Degeneresque ruunt Sindi, glomerantque, paterno
nunc etiam metuentes verbera, turmas,—

imply a punishment and degradation, which are by no means suf­ficiently explained by reference to the anecdotes related by Hero-dotus (iv. 1-4), and Justin (ii. 5).*

Whether this degradation adheres to any of their descendants at the present time will form the subject of a future essay; but before closing the subject of these early Indian piracies, we should not omit to notice the evident alarm with which they always inspired the Persian monarchy, even in the days of its most absolute power. Strabo and Arrian inform us, that in order to protect their cities against piratical attacks, the Persians made the Tigris entirely in­accessible for navigation. The course of the stream was obstructed by masses of stone, which Alexander, on his return from India, caused to be removed for the furtherance of commercial intercourse. Inspired by the same dread, and not from religious motives, (as has been supposed), the Persians built no city of any note upon the sea­coast. *

We may here make a passing allusion to another memorial of Indian connexion with these parts. The southern neighbours of these Euxine Sindi were the Kolchians. C. Ritter, in his Vorhalle, quoted at the end of this Note, asserts that they came originally from the west of India. Pindar* and Herodotus* both remark upon the darkness of their complexion. The latter also mentions that they were curly-headed.

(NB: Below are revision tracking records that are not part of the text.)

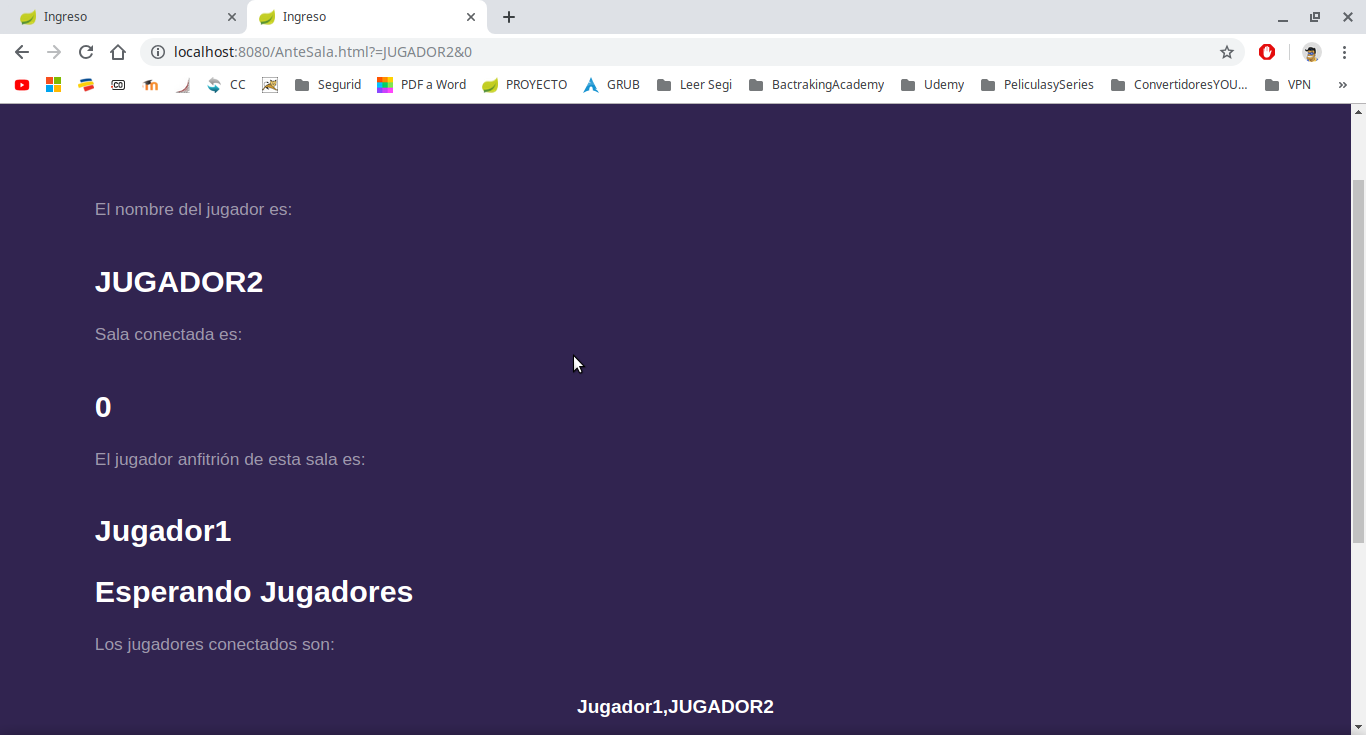
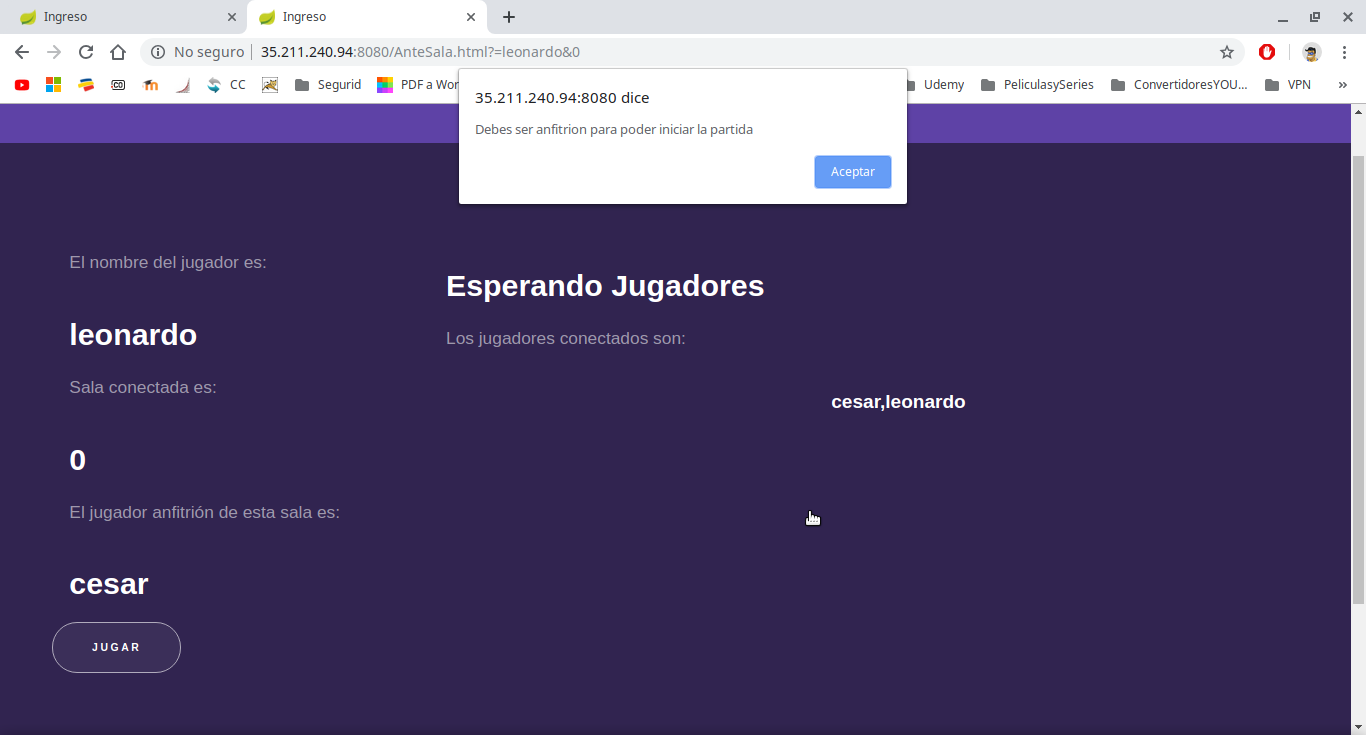
Update Readme

diff --git a/src/main/resources/static/app.js b/src/main/resources/static/app.js
@@ -53,7 +53,6 @@ var popo = (function () {
                 preguntas.get2Nivel(preguntas.getPreguntas);
                 necart(pu, tro + 1);
                 res();
-
             });
             stompClient.subscribe('/topic/cxj' + topic, function (evenbody) {
                 console.log(evenbody.body);
@@ -62,8 +61,6 @@ var popo = (function () {
             stompClient.subscribe('/topic/otro' , function (evenbody) {                
                 console.log(evenbody.body);
                 var jugadores= JSON.parse(evenbody.body);
-                //document.getElementById("pl").innerHTML = jugadores;               
-                //location.reload();
             });
             stompClient.subscribe('/topic/result' + topic, function (evenbody) {
                 var temp = document.getElementById("playerr").innerHTML;
@@ -80,22 +77,18 @@ var popo = (function () {
             console.log(error);
         });
     }
-
     function comprobarParejas() {
         var level = document.getElementById("levelGame").innerHTML;
         var playe = document.getElementById("playerr").innerHTML;
         var t = parseInt(level, 10);
         if (t == 1 && tempo.length == 8) {
             popo.sendUpLevel(level, playe);
-
         } else if (t == 2 && tempo.length == 12) {
             popo.sendUpLevel(level, playe);
-
         } else if (t == 3 && tempo.length == 10) {
             popo.sendUpLevel(level, playe);
         }
     }
-
     function sendPuntaje() {
         var jugador = document.getElementById("playerr").innerHTML;
         axios.post('/jugadores/puntaje/' + jugador + '/' + parAcert())
@@ -103,17 +96,14 @@ var popo = (function () {
                     console.log(response.data);
                 });
     }
-
     function senf() {
         return m;
     }
-
     function goSendResult() {
         sala = document.getElementById("idSala").innerHTML;
         var t = parseInt(sala, 10);
         stompClient.send("/app/result." + t, {}, JSON.stringify(""));
     }
-
     function goToResult() {
         var temp = document.getElementById("playerr").innerHTML;
         pagina = "/resultados.html";
@@ -122,12 +112,9 @@ var popo = (function () {
         pagina += "=" + temp;
         location.href = pagina;
     }
-
     function getjugcarta(){
-        return jugcarta;
-        
+        return jugcarta;       
     }
-
     function sendName() {//
         var temp = $("#name").val();
         var temp3 = temp.split(" ");
@@ -144,14 +131,12 @@ var popo = (function () {
                     pasarVariables(grouid.sala, grouid.nickName);
                 });
     }
-
     function dt(nickName, sala) {
         return{
             nickName: nickName,
             sala: sala
         }
     }
-
     function sendUpLevel(op, ppl) {
         document.getElementById('levelGame').innerHTML = op;
         sala = document.getElementById("idSala").innerHTML;
@@ -160,25 +145,19 @@ var popo = (function () {
         var f = dt(ppl, t);
         stompClient.send("/app/level." + t, {}, JSON.stringify(f));
     }
-
     function sendCart(ct, ctp) {
         var n = document.getElementById("idSala").innerHTML;
-        stompClient.send("/app/cart." + n, {}, JSON.stringify(ctp));
-        
-        
+        stompClient.send("/app/cart." + n, {}, JSON.stringify(ctp));               
     }
     function getParejas(){
-        //alert("llegamos aqui");
         var n = document.getElementById("idSala").innerHTML;
         stompClient.send("/app/cxj." + n, {}, );
         
     }
-
     function sendPareja(ct, ctp) {
         var n = document.getElementById("idSala").innerHTML;
         stompClient.send("/app/pareja." + n, {}, JSON.stringify(ctp));
     }
-
     function pasarVariables(op, nombre) {        
         var temp = nombre;
         pagina = "AnteSala.html";
@@ -187,11 +166,9 @@ var popo = (function () {
         pagina += "=" + temp + "&" + op;
         location.href = pagina;
     }
-
     function showGreeting(message) {
         $("#greetings").append("<tr><td>" + message + "</td></tr>");
     }
-
     function disconnect() {
         if (stompClient !== null) {
             stompClient.disconnect();
@@ -199,7 +176,6 @@ var popo = (function () {
         setConnected(false);
         console.log("Disconnected");
     }
-
     function setConnected(connected) {
         $("#connect").prop("disabled", connected);
         $("#disconnect").prop("disabled", !connected);
@@ -210,7 +186,6 @@ var popo = (function () {
         }
         $("#greetings").html("");
     }
-
     function getLisSalaAxios() {
         sala = document.getElementById("idSala").innerHTML;
         axios.get('/jugadores/sala/listo/' + sala)
@@ -218,7 +193,6 @@ var popo = (function () {
                     salalis = response.data;
                 });
     }
-
     var loadd = function () {
         nombreUsuario = document.getElementById("playerr").innerHTML;
         sala = document.getElementById("idSala").innerHTML;
@@ -229,7 +203,6 @@ var popo = (function () {
                 });
         return verdad;
     };
-
     var getStarted = function () {
         var n = document.getElementById("idSala").innerHTML;
         var jugador = document.getElementById("playerr").innerHTML;
@@ -239,17 +212,14 @@ var popo = (function () {
         pagina += "=" + jugador + "&" + n;
         location.href = pagina;
     };
-
     function isAnfitrion3(contador) {
-        //alert("ques es cont: "+contador);
-        if (contador > 1) {
+        if (contador > 2) {
             var n = document.getElementById("idSala").innerHTML;
             stompClient.send("/app/cartt." + n, {}, );
         } else {
             alert("Anfritrion, espere a que halla minimo 3  jugadores conectados.");
         }
     }
-
     function isAnfitrion2(tor, dato) {
         if (dato) {
             var n = document.getElementById("idSala").innerHTML;
@@ -265,11 +235,9 @@ var popo = (function () {
             alert("Debes ser anfitrion para poder iniciar la partida");
         }
     }
-
     function prueba() {
         isAnfitrion(isAnfitrion2);
     }
-
     function isAnfitrion(on) {
         var dato = null;
         var jugador = document.getElementById("playerr").innerHTML;

diff --git a/README.md b/README.md
@@ -21,7 +21,7 @@
 | Taiga | https://tree.taiga.io/project/cefarr-cartmode/timeline  |  
 | NinjaMock | https://ninjamock.com/s/V5J5CSx  | 
 | Javadoc | Generado en la ruta ./target/site/apidocs |
-| Documento de Arquitectura del Sistema | https://docs.google.com/document/d/11F0Fp1ypW2nHEMQML_QSK1kUFcAmPWU2Cj9ENApiAfo/edit?usp=sharing | 
+| Documento de Arquitectura del Sistema | https://drive.google.com/file/d/1Q7eTkRk0ZuE1sClnu6SufcEVbkiP3maU/view?usp=sharing | 
 | Servidor 1 | http://34.74.211.162:8080/ | 
 | Servidor 2 | http://34.73.143.202:8080/ | 
 | Balanceador de Carga | http://35.211.240.94:8080/ | 
@@ -53,38 +53,55 @@ Proximamente
 
 ---
 
-- El Anfitrion es el unico que puede iniciar la partida.
+-Como se observa Cesar ingreso a la sala de juego.
+![](img/8.png)
+
+---
+- El Anfitrion no puede iniciar la partida ya que no hay suficientes jugadores conectados.
+![](img/82.png)
+
+---
+
+- Ingreso Leonado pero el jugador Anfitrion es el unico que puede iniciar la partida (Cesar).
 
 ![](img/4.png)
 
 ---
-![](img/5.png)
-
----
--Como se observa maria ingreso a la sala de juego.
-![](img/8.png)
-
--Pero no puede iniciar la partida.
----
-![](img/9.png)
+-Como se observa Leonardo y Pepita han ingresado a la sala de juego.
+![](img/81.png)
 
 ---
 
--Al iniciar la partida puede empezar a emparejar.
-
-![](img/6.png)
+-Ya se completaron los jugadores minimos, y el Anfitrion inicia la partida.
+![](img/51.png)
 
 ---
 
-- Los jugadores pueden empezar a escoger cartas.
+-Los jugadores comienzan a jugar y se evidencia el Stomp funcionando. Ademas se 
+puede apreciar que cada jugador tiene su propio color caracteristico.
+
+![](img/92.png)
+![](img/91.png)
+
+---
+
+-Otro usuario se conecta pero ya no hace parte de la sala anteriormente creada, 
+    es agregado a una nueva sala.
+
+![](img/61.png)
+
+---
+
+- Despues los jugadores pueden ver sus resultador de manera ordenada.
 
 ![](img/7.png)
 
 ---
 
-- Proximamente
+- Los jugadores o cualquier usuario podra consultar el historial de los mejores
+  puntajes en cartMode de manera ordenada.
 
-![](img/)
+![](img/99.png)
 
 ---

He states that he had satisfied himself, not only from the accounts of others, but from personal examination, that they were Egyptians, descended from a portion of the invading army of Sesostris, which had either been detached by that conqueror, or, being wearied with his wandering expedition, had remained, of their own accord, near the river Phasis. He also mentions the practice of circumcision, the fabrication of fine linen, the mode of living, and resemblance of language, as confirmatory of his view of an affinity between these nations. He has been followed by Diodorus and other ancient writers, as well as many modern scholars, who have endeavoured to account for this presumed connection.* I will not lengthen this Note by pursuing the enquiry; but will merely remark that this Egyptian relationship probably arises from some confusion (observable in several other passages of Herodotus), re­specting the connection between the continents of India and Ethiopia,—which pervaded the minds of poets and geographers from Homer* down to Ptolemy,* —or rather down to Idrísí and Marino Sanuto;* and which induced even Alexander, when he saw crocodiles in the Indus, although their existence therein had already been remarked by Herodotus, to conceive that that river was con­nected with the Nile, and that its navigation downwards would conduct into Egypt.*